Gulf of Aden Security Review
A regularly updated review of both Yemen and the Horn of Africa covering topics related to security, governance, and militant activity.
Yemen: Yemeni government arrested military officers suspected of defecting; hundreds of thousands of protestors hold mass rival rallies; Yemeni foreign minister visited President Saleh in Riyadh
Horn of Africa: Two refugees killed in Kenyan refugee camp; U.S. military retrieves bodies of militants in Somalia; Somali prime minister called al Shabaab “spent force”; Somali president criticizes Shabaab for interfering with humanitarian efforts
Yemen Security Brief
- President Ali Abdullah Saleh’s son Ahmad has overseen the arrest of dozens of military officers, including members of the elite Republican Guard and Central Security Forces, for betraying the Saleh regime. Officers are accused of reaching out to defected General Ali Mohsen al Ahmar, providing information to the opposition, or refusing orders to fire on civilians.

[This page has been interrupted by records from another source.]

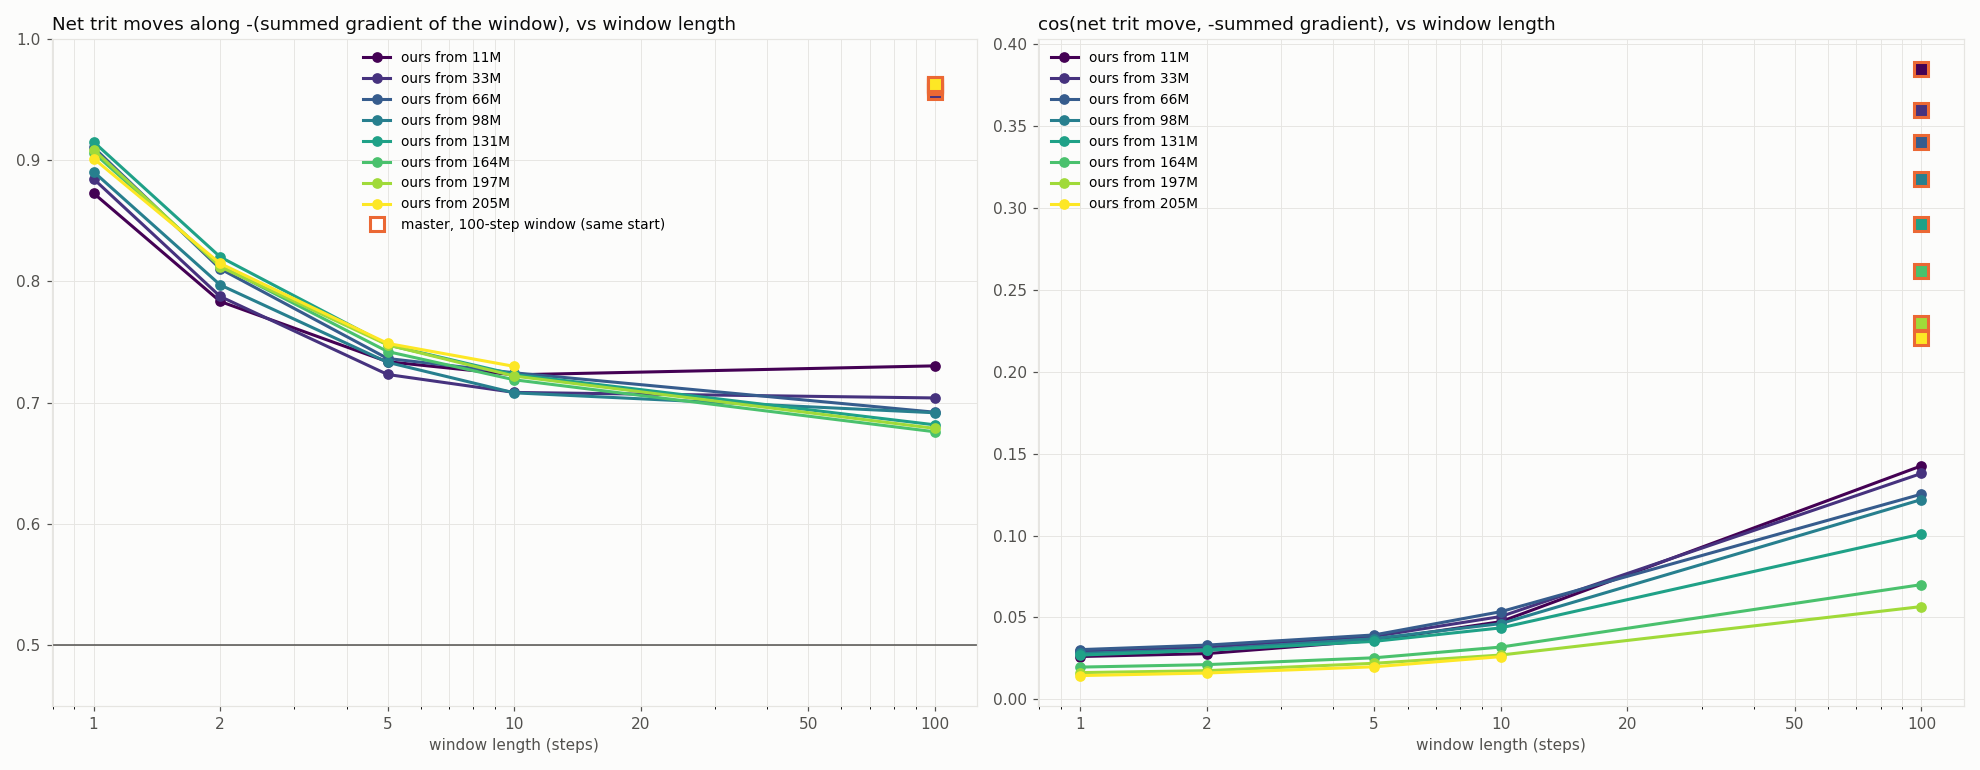
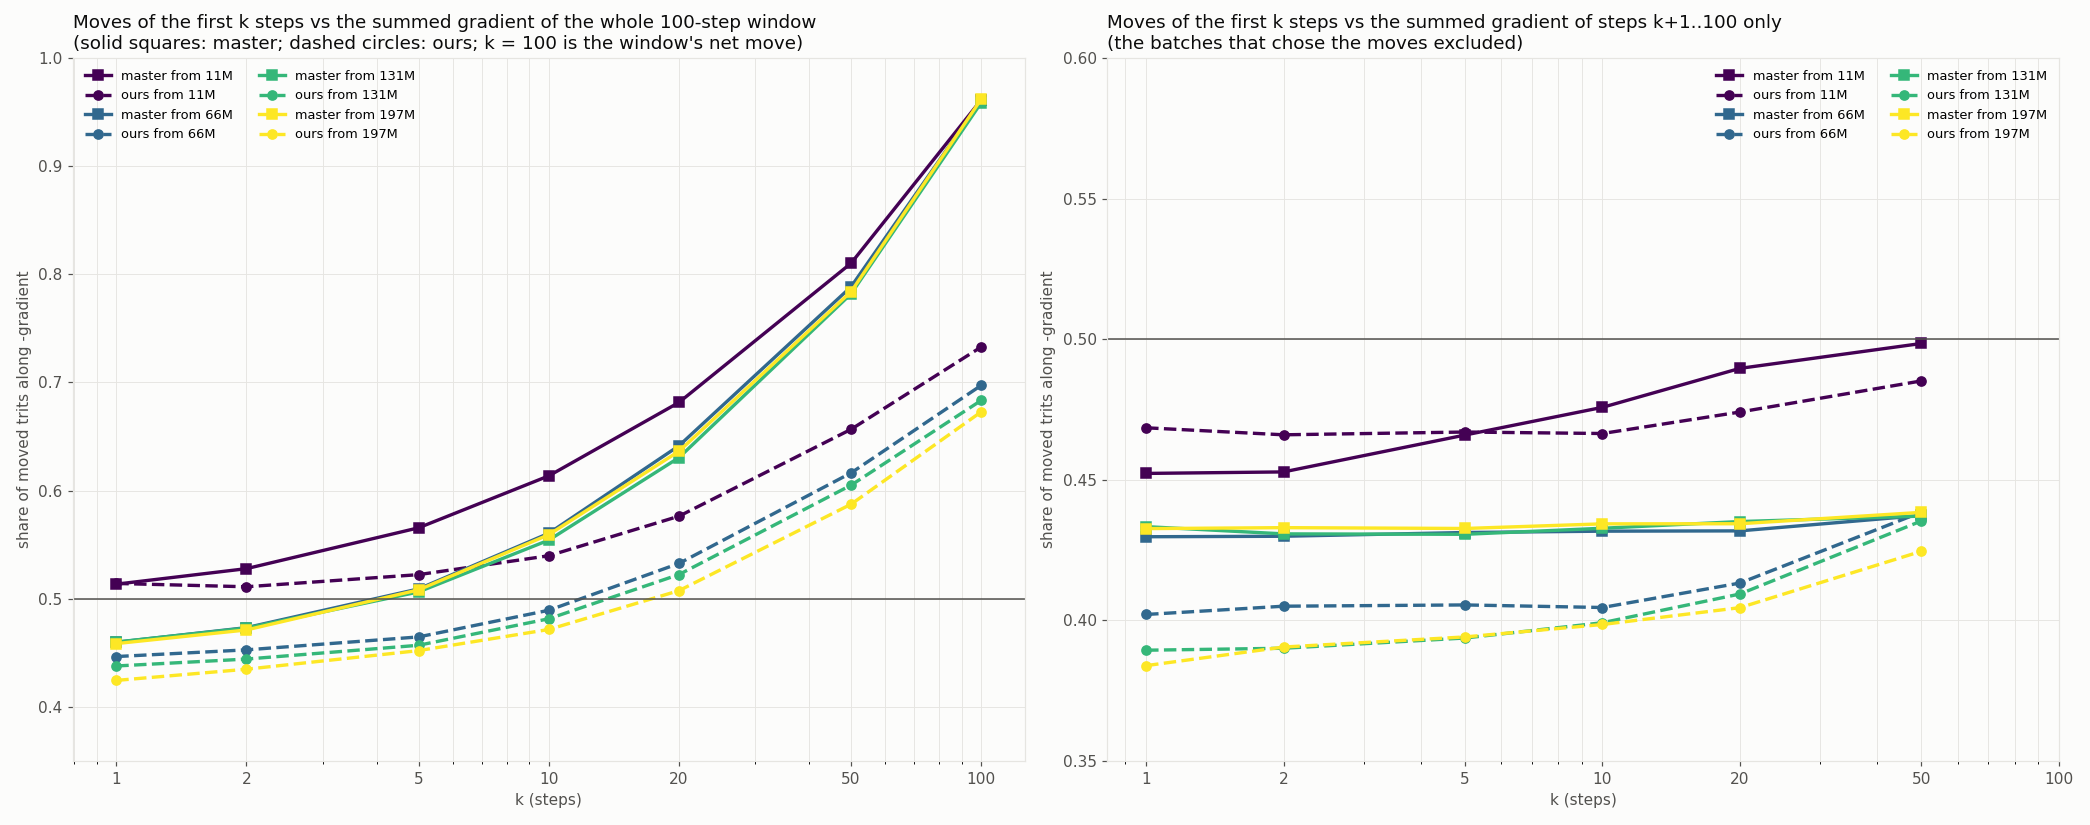
Ours vs master: k-step moves against the 100-step gradient

diff --git a/scripts/plots/plot_window_curves.py b/scripts/plots/plot_window_curves.py
@@ -1,58 +1,56 @@
-"""Agreement of the net trit move with the summed gradient vs window length, from several starting points
-along training. Ours: 10-step continuations from the momentum run's checkpoints (1, 2, 5, 10) plus the
-100-step windows of the replay; master: 100-step windows of master_tracked (and short windows once measured).
+"""Net trit moves of the first k steps of a 100-step window, scored against the summed gradient of the
+whole window (left) and of its later part only, excluding the batches that chose the moves (right).
+Ours: 100-step continuations from the momentum run's checkpoints; master: windows opened at the same
+steps in a master run with the same batches.
 
   python -m scripts.plots.plot_window_curves
 """
-import json, os, glob
+import json, os
 import numpy as np
 import matplotlib
 matplotlib.use("Agg")
 import matplotlib.pyplot as plt
 
 SURFACE, INK, INK2, GRID = "#fcfcfb", "#0b0b0b", "#52514e", "#e6e5e1"
-STARTS = [340, 1000, 2000, 3000, 4000, 5000, 6000, 6243]
+KS = [1, 2, 5, 10, 20, 50]
+
+
+def get(d):
+    out = {}
+    if os.path.exists(f"checkpoints/{d}/metrics.jsonl"):
+        for r in map(json.loads, open(f"checkpoints/{d}/metrics.jsonl")):
+            if "c100_d1_agree" in r:
+                out[r["c_start"]] = r
+    return out
+
+
+M = get("curve_master"); O = {}
+for s in (340, 2000, 4000, 6000):
+    O.update(get(f"curve100_ours_{s}"))
+fig, (a1, a2) = plt.subplots(1, 2, figsize=(19, 7.5), facecolor=SURFACE)
 cm = plt.get_cmap("viridis")
-
-
-def win100(d, s):
-    W = {r["step"]: r for r in map(json.loads, open(f"checkpoints/{d}/metrics.jsonl")) if "w_steps" in r}
-    ks = [k for k in W if s < k <= s + 150]
-    return W[min(ks)] if ks else None
-
-
-def curve(d):
-    R = {}
-    for r in map(json.loads, open(f"checkpoints/{d}/metrics.jsonl")):
-        R.update({k: v for k, v in r.items() if k.startswith("c") and isinstance(v, float)})
-    return R
-
-
-fig, (a1, a2) = plt.subplots(1, 2, figsize=(18, 7), facecolor=SURFACE)
-for j, s in enumerate(STARTS):
-    if not os.path.exists(f"checkpoints/curve_ours_{s}/metrics.jsonl"): continue
-    R = curve(f"curve_ours_{s}"); w = win100("r4090_replay_11M_205M", s)
-    Ws = [1, 2, 5, 10] + ([100] if w else [])
-    col = cm(j / (len(STARTS) - 1)); lab = f"ours from {(s + 1) * 32768 / 1e6:.0f}M"
-    a1.plot(Ws, [R[f"c{W}_agree_S"] for W in (1, 2, 5, 10)] + ([w["w_agree_S"]] if w else []), "o-", color=col, lw=2, label=lab)
-    a2.plot(Ws, [R[f"c{W}_cos_S"] for W in (1, 2, 5, 10)] + ([w["w_cos_S"]] if w else []), "o-", color=col, lw=2, label=lab)
-    m = win100("master_tracked", s)
-    if m:
-        a1.plot([100], [m["w_agree_S"]], "s", color=col, ms=9, mec="#eb6834", mew=2)
-        a2.plot([100], [m["w_cos_S"]], "s", color=col, ms=9, mec="#eb6834", mew=2)
-if os.path.exists("checkpoints/curve_master/metrics.jsonl"):
-    pass  # master's short windows, once measured (scripts/remote/master_curve.sh)
-a1.axhline(0.5, color=INK2, lw=1)
-a1.plot([], [], "s", color="white", mec="#eb6834", mew=2, ms=9, label="master, 100-step window (same start)")
-a1.set_title("Net trit moves along -(summed gradient of the window), vs window length", loc="left", color=INK)
-a2.set_title("cos(net trit move, -summed gradient), vs window length", loc="left", color=INK)
+starts = [340, 2000, 4000, 6000]
+for j, s in enumerate(starts):
+    col = cm(j / (len(starts) - 1)); tok = f"{(s + 1) * 32768 / 1e6:.0f}M"
+    for D, ls, mk, who in ((M, "-", "s", "master"), (O, "--", "o", "ours")):
+        if s not in D: continue
+        r = D[s]
+        a1.plot(KS + [100], [r[f"c100_d{k}_agree"] for k in KS] + [r["c100_agree_S"]], ls, marker=mk, color=col,
+                lw=2.2, ms=6, label=f"{who} from {tok}")
+        a2.plot(KS, [r[f"c100_d{k}_agree_later"] for k in KS], ls, marker=mk, color=col, lw=2.2, ms=6,
+                label=f"{who} from {tok}")
+a1.set_title("Moves of the first k steps vs the summed gradient of the whole 100-step window\n"
+             "(solid squares: master; dashed circles: ours; k = 100 is the window's net move)", loc="left", color=INK)
+a2.set_title("Moves of the first k steps vs the summed gradient of steps k+1..100 only\n"
+             "(the batches that chose the moves excluded)", loc="left", color=INK)
 for ax in (a1, a2):
+    ax.axhline(0.5, color=INK2, lw=1)
     ax.set_xscale("log"); ax.set_xticks([1, 2, 5, 10, 20, 50, 100]); ax.set_xticklabels(["1", "2", "5", "10", "20", "50", "100"])
-    ax.set_xlabel("window length (steps)", color=INK2); ax.set_facecolor(SURFACE)
-    ax.grid(True, which="both", color=GRID, lw=0.6); ax.tick_params(colors=INK2)
+    ax.set_xlabel("k (steps)", color=INK2); ax.set_ylabel("share of moved trits along -gradient", color=INK2)
+    ax.set_facecolor(SURFACE); ax.grid(True, which="both", color=GRID, lw=0.6); ax.tick_params(colors=INK2)
     for sp in ax.spines.values(): sp.set_color(GRID)
-    ax.legend(fontsize=9, frameon=False)
-a1.set_ylim(0.45, 1.0)
+    ax.legend(fontsize=8.5, frameon=False, ncol=2)
+a1.set_ylim(0.35, 1.0); a2.set_ylim(0.35, 0.6)
 fig.tight_layout()
 fig.savefig("docs/figures/window_curves.png", dpi=110, facecolor=SURFACE)
 print("wrote docs/figures/window_curves.png")

diff --git a/docs/RUNS.md b/docs/RUNS.md
@@ -1212,3 +1212,28 @@ window (cos -0.10 to -0.13; coherence 0.5-0.64 < 1), ours is not (~0; coherence 
   (M proposal + two-batch filter), and ~30% of the net moves oppose the window's gradient.
 - Master changes 4-5x more trits per step, 81-98% of them reversals (latent weights sitting on a
   threshold flip back and forth), and still moves more trits net per window (1.5-1.9x).
+
+### Moves of the first k steps vs the 100-step summed gradient, ours vs master (`docs/figures/window_curves.png`)
+
+Windows opened at 11M, 66M, 131M, 197M (ours: 100-step continuations from the momentum run's
+checkpoints; master: `curve_master`, a master run measuring at the same steps, same batches).
+
+| start | run | k=1 | 2 | 5 | 10 | 20 | 50 | net 100 | later-only k=1 | k=50 |
+|---|---|---|---|---|---|---|---|---|---|---|
+| 11M | ours | 0.51 | 0.51 | 0.52 | 0.54 | 0.58 | 0.66 | 0.73 | 0.47 | 0.49 |
+| 11M | master | 0.51 | 0.53 | 0.57 | 0.61 | 0.68 | 0.81 | 0.96 | 0.45 | 0.50 |
+| 66M | ours | 0.45 | 0.45 | 0.47 | 0.49 | 0.53 | 0.62 | 0.70 | 0.40 | 0.44 |
+| 66M | master | 0.46 | 0.47 | 0.51 | 0.56 | 0.64 | 0.79 | 0.96 | 0.43 | 0.44 |
+| 197M | ours | 0.42 | 0.44 | 0.45 | 0.47 | 0.51 | 0.59 | 0.67 | 0.38 | 0.43 |
+| 197M | master | 0.46 | 0.47 | 0.51 | 0.56 | 0.64 | 0.78 | 0.96 | 0.43 | 0.44 |
+
+- Single steps: master's moves are no better than ours against the window's gradient (0.46 vs
+  0.42-0.45, both at or below chance). Against the later batches alone both are below 0.5: the
+  gradients that follow a move push it back (overshoot), master (~0.43) somewhat less than ours
+  (~0.38-0.40).
+- The difference builds with k: at 10 steps 0.56 vs 0.47-0.49, at 50 0.78 vs 0.59-0.62, over the
+  window 0.96 vs 0.67-0.73. Master's trit at the end of a window is the rounding of a latent weight
+  that has integrated the window's (Adam-normalized) gradient, so its net moves follow that gradient
+  by construction; unsupported moves are undone (81-98% of its flips are reversals). Our trit state
+  is not a function of the accumulated gradient: a flip, once made, stays unless a later step happens
+  to propose and keep the reverse.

- Hundreds of thousands of protestors demonstrated across Yemen to demand the resignation of President Ali Abdullah Saleh’s regime. Leading protest activist Wassim al Qurshi told AFP, “We want the departure of the remains of the regime as well as the swift formation of an interim ruling council that would lead the country during a transitional period until a date is set for presidential and parliamentary elections.” Other protesters chanted, “Hand in hand to achieve our goal…The people want a transitional council…Tell Saudi Arabia that Yemen is a republic…Yemen is not Bahrain.” Saleh supporters held counter-demonstrations south of the capital, Sana’a.
- Yemeni Foreign Minister Abu Bakr al Qirbi visited President Ali Abdullah Saleh at the Riyadh military hospital on June 30. Al Qirbi discussed with Saleh the Gulf Cooperation Council initiative and the UN Security Council statement urging further negotiations between the government and opposition.
- Two refugees were killed in the Dadaab complex of refugee camps in Kenya’s north-eastern province when police tried to suppress a riot using tear gas then live ammunition. Protesters gathered in Dagahaley refugee camp to “protest an attempt to demolish illegal structures around a food distribution point.” Adrian Edwards, a spokesperson for the UN High Commissioner for Refugees (UNHCR), told reporters, “Sadly, this incident is symptomatic of the pressures at the camp amid overcrowding compounded by the very high number of arrivals we have been seeing recently from Somalia.” Approximately 370,000 Somalis have taken residence in the refugee camp.
- Somalia’s Defense Minister Abdulhakim Haji Faqi said U.S. military forces recovered the bodies of militants injured in a June 23 drone strike near Kismayo. He added, “But we are not complaining about [the U.S. action]. Absolutely not. We welcome it…We understand that the U.S.’s need to quickly act on its intelligence on the ground…We urge the U.S. to continue its strike against al-Shabab because if it keeps those strikes up, it will be easier for us to defeat al-Shabab.”
- Somali Deputy Prime Minister Mohammed Omar said in an interview that al Shabaab rebels are a “spent force.” He said, “What is indicative is that in six months, a four-month period, the psychological position and dominance of Al-Shebab has been fully broken. They have suffered major physical defeats, but more important is really the fact that Al-Shebab is now ideologically and programmatically a spent force. There is nothing that they have to offer the people of Somalia, let alone the world.”
- Somali President Sheikh Sharif Sheikh Ahmed “accused al Shabaab of colonizing Somalia” and of restricting the efforts of humanitarian aid agencies.